SOCIAL MEDIA MANAGER
You’ve seen them around campus – either perched in the JC Williams Center, working out of a makeshift “office” or sitting in class, joking with other students and religious sisters. Standing out with their attractive brown habits and contrasting black veils, it is hard to miss the Carmelite sisters.
The full name of the order is the Carmelite Sisters of the Most Sacred Heart of Los Angeles, and while their motherhouse is in Alhambra, California, they have had a convent in Steubenville since 1997. There are always sisters living in the community, usually two to three at a time, and in the 20 years since the Steubenville convent was founded, approximately 30 sisters have lived in the convent at one point or another.
Currently, two sisters live in residence at the Steubenville convent: Sister Martin Marie King, OCD, who works in the Mission Outreach Office, and Sister Mary Louise Marck, OCD, who is in her third year of studying for an undergraduate degree in education.
King is in her second stint at Franciscan after spending a year here during the 2012-2013 school year. She was sent to Franciscan by her superiors to study canon law with the Rev. Sean Sheridan, who at the time was still teaching in the theology department, and said that she enjoyed her time at the university from the first day.
Marck, however, has a slightly different experience with Franciscan. She visited the campus while still in junior high and was accepted into the university right after high school, planning to study nursing. But God had other plans, she said.
“I met the Carmelite sisters soon after graduating from high school, and I realized that God was asking me to enter that community right away,” said Marck. “So I made the sacrifice of going to Franciscan and entered the convent.
“Then, 15 years later, my superior general said, ‘We’re sending you to school, and we’re going to send you to Franciscan University. … It’s really like the Old Testament story of Abraham giving up Isaac – Our Lord has a way of giving Isaac back to us, so I’m here!”
The sisters have wasted no time integrating themselves with the Franciscan University family, and it is a family to them. Because they are so far removed from their community in California, the interactions the sisters have with students is almost like an extension of community for them.
Marck began participating in music ministry last year, and King takes students to visit nursing homes as part of the Works of Mercy, which helps her get to know students.
“My ‘office’ is in the upper level of the J.C. and I can see people coming and going,” said King, “and getting to know some of the students a little better is very enjoyable.”
In addition, the sisters serve as spiritual advisors for the Los Angeles and Arizona missions and offer spiritual formation for students through what they call Carmelite Nights.
Carmelite Nights are held twice a semester at the Steubenville convent and are often well attended by students. The sisters provide dinner and some spiritual formation before beginning a holy hour in the convent’s chapel. Men and women are usually both welcomed to the first Carmelite Night, which was Sept. 8 this semester, but only women come to the second one, held towards the end of the semester.

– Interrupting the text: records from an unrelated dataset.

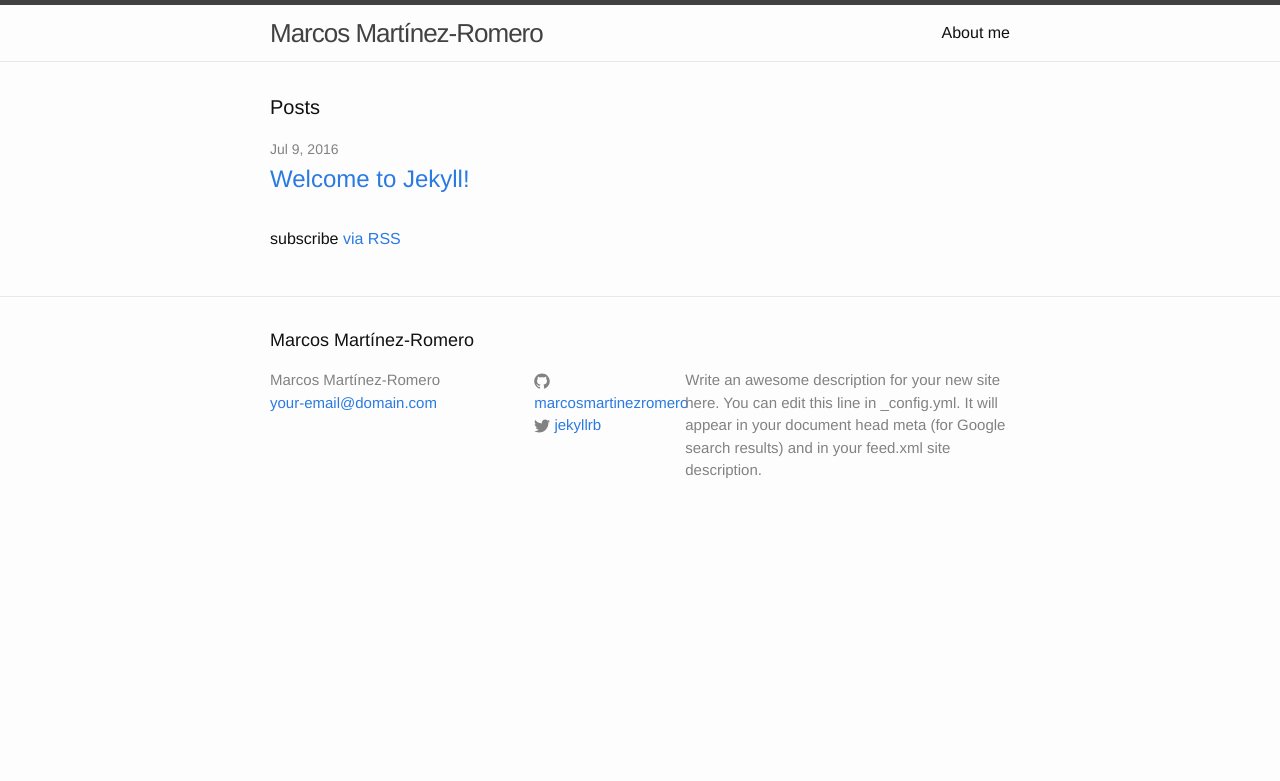
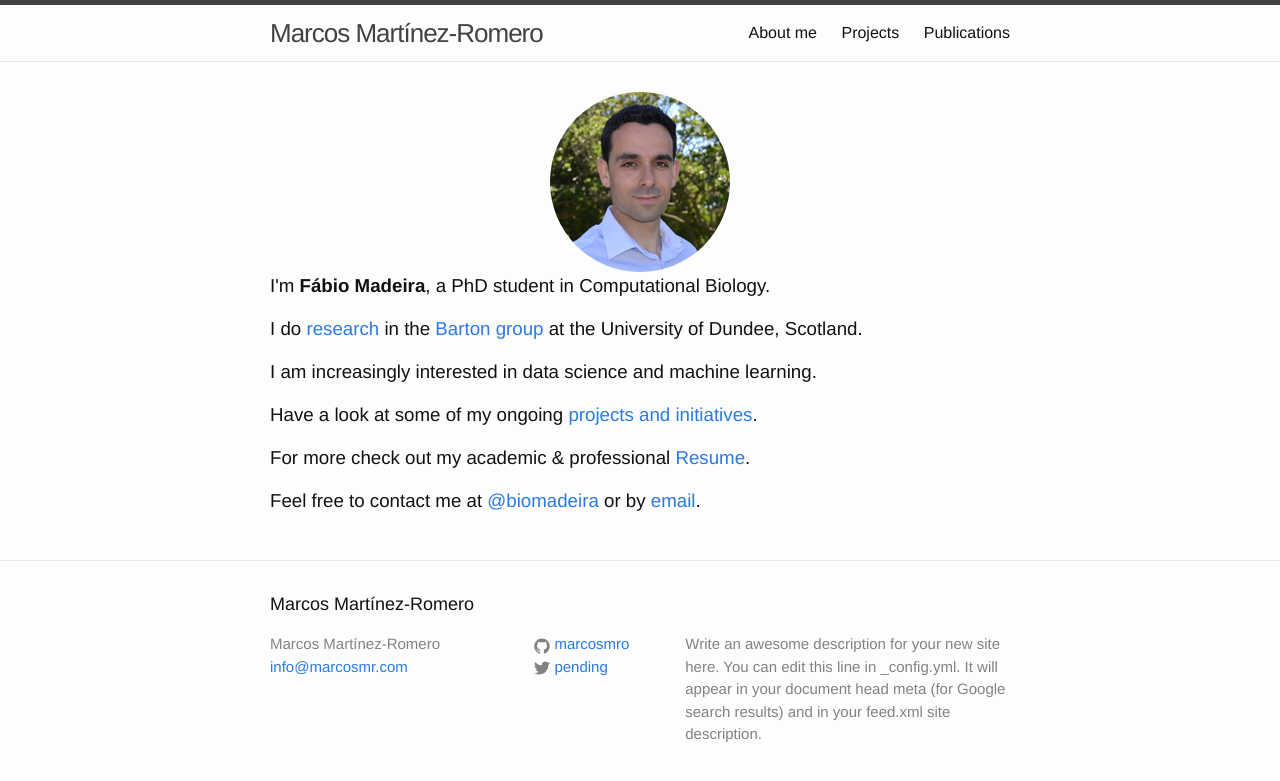
Before and after one commit to marcosmro/marcosmro.github.io, a Jekyll site: the page built from index.html, in a window 1280 px wide. Shown: the top 781 px of the page. Built offline with Jekyll 4.4.1, drawn with Linux system fonts in a browser that asks for light colours.

Commit message:
Set up basic sections and include photo

```diff
--- a/_config.yml
+++ b/_config.yml
@@ -7,15 +7,15 @@
 
 # Site settings
 title: Marcos Martínez-Romero
-email: your-email@domain.com
+email: info@marcosmr.com
 description: > # this means to ignore newlines until "baseurl:"
   Write an awesome description for your new site here. You can edit this
   line in _config.yml. It will appear in your document head meta (for
   Google search results) and in your feed.xml site description.
 baseurl: "" # the subpath of your site, e.g. /blog
 url: "http://yourdomain.com" # the base hostname & protocol for your site
-twitter_username: jekyllrb
-github_username:  marcosmartinezromero
+twitter_username: pending
+github_username:  marcosmro
 
 # Build settings
 markdown: kramdown
--- /dev/null
+++ b/_sass/_custom-marcos.scss
@@ -0,0 +1,6 @@
+.avatar {
+    text-align: center;
+    .img-circle {
+        border-radius: 50%;
+    }
+}
--- a/css/main.scss
+++ b/css/main.scss
@@ -2,8 +2,6 @@
 # Only the main Sass file needs front matter (the dashes are enough)
 ---
 @charset "utf-8";
-
-
 
 // Our variables
 $base-font-family: "Helvetica Neue", Helvetica, Arial, sans-serif;
@@ -49,5 +47,6 @@ $on-laptop:        800px;
 @import
         "base",
         "layout",
-        "syntax-highlighting"
+        "syntax-highlighting",
+        "custom-marcos"
 ;
--- a/index.html
+++ b/index.html
@@ -4,6 +4,7 @@ layout: default
 
 <div class="home">
 
+<!--
   <h1 class="page-heading">Posts</h1>
 
   <ul class="post-list">
@@ -19,5 +20,27 @@ layout: default
   </ul>
 
   <p class="rss-subscribe">subscribe <a href="{{ "/feed.xml" | prepend: site.baseurl }}">via RSS</a></p>
+-->
+
+
+
+<section id="about">
+	<div class="container">
+	  <div class="avatar">
+		<img class="img-circle" src="{{ site.baseurl }}/resources/images/marcos_180x180.png" alt="Responsive image">
+	  </div>
+	  <h3>I'm <strong>Fábio Madeira</strong>, a PhD student in Computational Biology.</h3>
+	  <h3>I do <a href="{{ site.baseurl }}/research.html">research</a> in the <a href="http://www.compbio.dundee.ac.uk/">Barton group</a> at the University of Dundee, Scotland.</h3>
+	  <h3>I am increasingly interested in data science and machine learning.</h3>
+	  <h3>Have a look at some of my ongoing <a href="{{ site.baseurl }}/projects.html"> projects and initiatives</a>.</h3>
+	  <h3>For more check out my academic &amp; professional <a href="http://biomadeira.github.io/resume">Resume</a>.</h3>
+	  <h3>Feel free to contact me at <a href="http://twitter.com/biomadeira">@biomadeira</a> or by <a href="mailto:fabiomadeira@me.com">email</a>.</h3>
+
+	</div>
+</section>
+
+
+
+
 
 </div>
--- /dev/null
+++ b/projects/index.html
@@ -0,0 +1,5 @@
+---
+layout: page
+title: Projects
+permalink: /projects/
+---
```
Also changed, not shown: publications/index.html (added, +70 -0 lines), resources/images/marcos_180x180.png (added).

“We do this because, yes, Carmelite Nights are spiritual formation and not necessarily discernment,” said Marck, “but as women religious, we have something specific to offer for women’s spirituality, so we choose to focus on that for one of the nights.”
While the sisters are not at Franciscan for the sole purpose of obtaining Carmelite vocations, their presence does have its benefit. Marck said that 12 women have entered the community, and eight are still active, while noting that those eight were all in a household.
“Maybe households are good preparation for religious life,” she said with a laugh.
The sisters also derive moral support from their interactions with the many other religious sisters on the campus of Franciscan University. King said that they share a “community inside of a community” with the other sisters, while Marck added that there is a certain comfort that comes with being with other religious, despite not being with their community.
“Even though they are not my sisters in my community, they are my sisters in Christ, so just seeing their fidelity is a support in to living my own consecration,” she said.
The sisters speak very highly of Franciscan University’s mission and the caliber of students it produces and say it is a situation similar to when Sts. Thomas Aquinas and Bonaventure were students of Albert the Great at the University of Paris.
“Someday we’ll be saying that St. So-and-so studied under St. Scott Hahn at Franciscan University of Steubenville,” said Marck, laughing. “This university is forming the future of the Church in a powerful way, and we are very blessed to be here.”